CAZs: the state of play

Of the five authorities directed to introduce CAZs, only three have so far announced clear plans. Birmingham proposes a class D charging zone within the Middle Ring Road and including the A38 Queensway, while Leeds and Southampton are both intending to introduce class B charging zones: city-wide in Southampton’s case, in the northern part of the city in Leeds. Derby and Nottingham are both proposing to use other means of achieving the necessary reductions.

This is a fluid situation and the Factsheet: UK Clean Air Zones will be updated from time to time with the latest developments.

Other measures

The London Borough of Hackney has introduced (since 3 September 2018) two Ultra-Low Emission Vehicle (ULEV) zones where access between the hours of 0700 to 1000 and 1600 to 1900 on weekdays will be restricted to vehicles emitting less than 75gm/km CO2 — effectively a ban on heavy vehicles as the FTA has noted, although the A1202 that separates the two zones is not included.

Oxford is planning to go even further in 2022 with a zero emissions zone and a complete ban on all diesel and petrol vehicles. It will at first affect only some (unspecified) vehicle types but will extend to all vehicles in 2035.

What can operators do?

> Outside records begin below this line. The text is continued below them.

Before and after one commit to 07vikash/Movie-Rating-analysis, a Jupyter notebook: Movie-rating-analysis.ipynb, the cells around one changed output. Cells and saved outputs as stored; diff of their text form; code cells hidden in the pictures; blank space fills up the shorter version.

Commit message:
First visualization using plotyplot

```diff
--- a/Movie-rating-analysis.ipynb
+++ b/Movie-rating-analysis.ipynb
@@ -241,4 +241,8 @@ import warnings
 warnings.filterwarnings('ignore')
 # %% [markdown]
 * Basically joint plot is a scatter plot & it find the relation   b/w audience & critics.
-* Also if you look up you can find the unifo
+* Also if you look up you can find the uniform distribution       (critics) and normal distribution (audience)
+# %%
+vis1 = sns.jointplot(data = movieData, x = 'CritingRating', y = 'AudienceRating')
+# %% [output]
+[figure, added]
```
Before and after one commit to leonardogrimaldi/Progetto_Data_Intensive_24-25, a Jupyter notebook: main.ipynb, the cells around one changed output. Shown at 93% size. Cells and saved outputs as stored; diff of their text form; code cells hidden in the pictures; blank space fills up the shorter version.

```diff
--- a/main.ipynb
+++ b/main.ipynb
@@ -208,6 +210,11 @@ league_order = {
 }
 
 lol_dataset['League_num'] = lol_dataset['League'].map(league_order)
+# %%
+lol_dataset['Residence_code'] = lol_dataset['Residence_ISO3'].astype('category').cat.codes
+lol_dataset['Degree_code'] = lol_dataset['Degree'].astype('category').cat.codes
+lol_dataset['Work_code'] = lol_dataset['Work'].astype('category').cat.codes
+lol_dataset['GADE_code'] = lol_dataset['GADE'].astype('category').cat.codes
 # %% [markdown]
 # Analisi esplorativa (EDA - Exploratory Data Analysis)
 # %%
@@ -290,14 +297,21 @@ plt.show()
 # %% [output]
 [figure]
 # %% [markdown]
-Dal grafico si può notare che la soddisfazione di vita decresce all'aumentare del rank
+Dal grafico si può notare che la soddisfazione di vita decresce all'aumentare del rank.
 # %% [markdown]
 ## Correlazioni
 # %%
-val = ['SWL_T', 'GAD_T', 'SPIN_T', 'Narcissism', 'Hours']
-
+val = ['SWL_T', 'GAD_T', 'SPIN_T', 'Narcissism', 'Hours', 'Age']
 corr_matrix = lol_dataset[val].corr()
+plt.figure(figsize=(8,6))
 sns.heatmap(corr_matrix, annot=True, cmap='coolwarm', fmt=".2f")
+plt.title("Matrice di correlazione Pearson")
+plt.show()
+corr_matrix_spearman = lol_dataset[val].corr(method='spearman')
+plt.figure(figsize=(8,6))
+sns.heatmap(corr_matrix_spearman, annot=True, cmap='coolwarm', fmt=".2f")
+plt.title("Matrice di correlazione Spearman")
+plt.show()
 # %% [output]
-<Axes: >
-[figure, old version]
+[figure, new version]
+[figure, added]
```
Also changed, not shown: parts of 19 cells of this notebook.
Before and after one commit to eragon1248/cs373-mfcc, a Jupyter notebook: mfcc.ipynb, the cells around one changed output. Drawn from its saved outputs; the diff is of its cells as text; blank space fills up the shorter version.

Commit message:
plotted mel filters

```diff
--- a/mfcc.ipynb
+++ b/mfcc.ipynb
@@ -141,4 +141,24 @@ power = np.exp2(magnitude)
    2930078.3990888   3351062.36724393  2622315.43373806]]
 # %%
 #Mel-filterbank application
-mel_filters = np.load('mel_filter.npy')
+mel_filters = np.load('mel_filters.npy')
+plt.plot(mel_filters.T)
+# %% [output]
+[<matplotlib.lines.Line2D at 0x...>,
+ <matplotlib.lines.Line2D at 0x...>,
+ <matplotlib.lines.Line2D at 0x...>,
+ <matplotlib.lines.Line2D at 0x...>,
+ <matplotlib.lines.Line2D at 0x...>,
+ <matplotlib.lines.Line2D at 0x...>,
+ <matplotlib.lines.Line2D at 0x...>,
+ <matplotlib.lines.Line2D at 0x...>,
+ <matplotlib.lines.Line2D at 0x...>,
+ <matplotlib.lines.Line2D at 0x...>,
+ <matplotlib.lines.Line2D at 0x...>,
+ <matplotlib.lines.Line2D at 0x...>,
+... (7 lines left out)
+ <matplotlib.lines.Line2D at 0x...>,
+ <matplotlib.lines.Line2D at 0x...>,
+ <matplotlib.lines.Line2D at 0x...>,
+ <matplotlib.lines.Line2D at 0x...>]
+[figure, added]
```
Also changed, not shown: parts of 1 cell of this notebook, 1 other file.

Trunking operations are relatively unaffected at the time this feature is published. However, those operators within urban areas have a choice. They can either:

  • continue to operate older vehicles up to their planned replacement date and accept that they may have to pay a fee to use them in certain areas

    or

  • accelerate their replacement with latest Euro VI standard vehicles, perhaps with hybrid power units and/or using alternative fuels. Considerations of corporate social responsibility may play a part in this decision but at its heart will be a straightforward economic decision on the relative costs of the options. Unfortunately, haulage operators do not seem to have the same range of incentives to do this that bus operators do.

A more drastic solution in some cases might involve an effective rearrangement of the whole operating methodology along lines that have been suggested for a long time. This involves breaking bulk at the edge of an urban area and using smaller vehicles for the final stage of the journey. This will enable the use of ULEVs to universal benefit.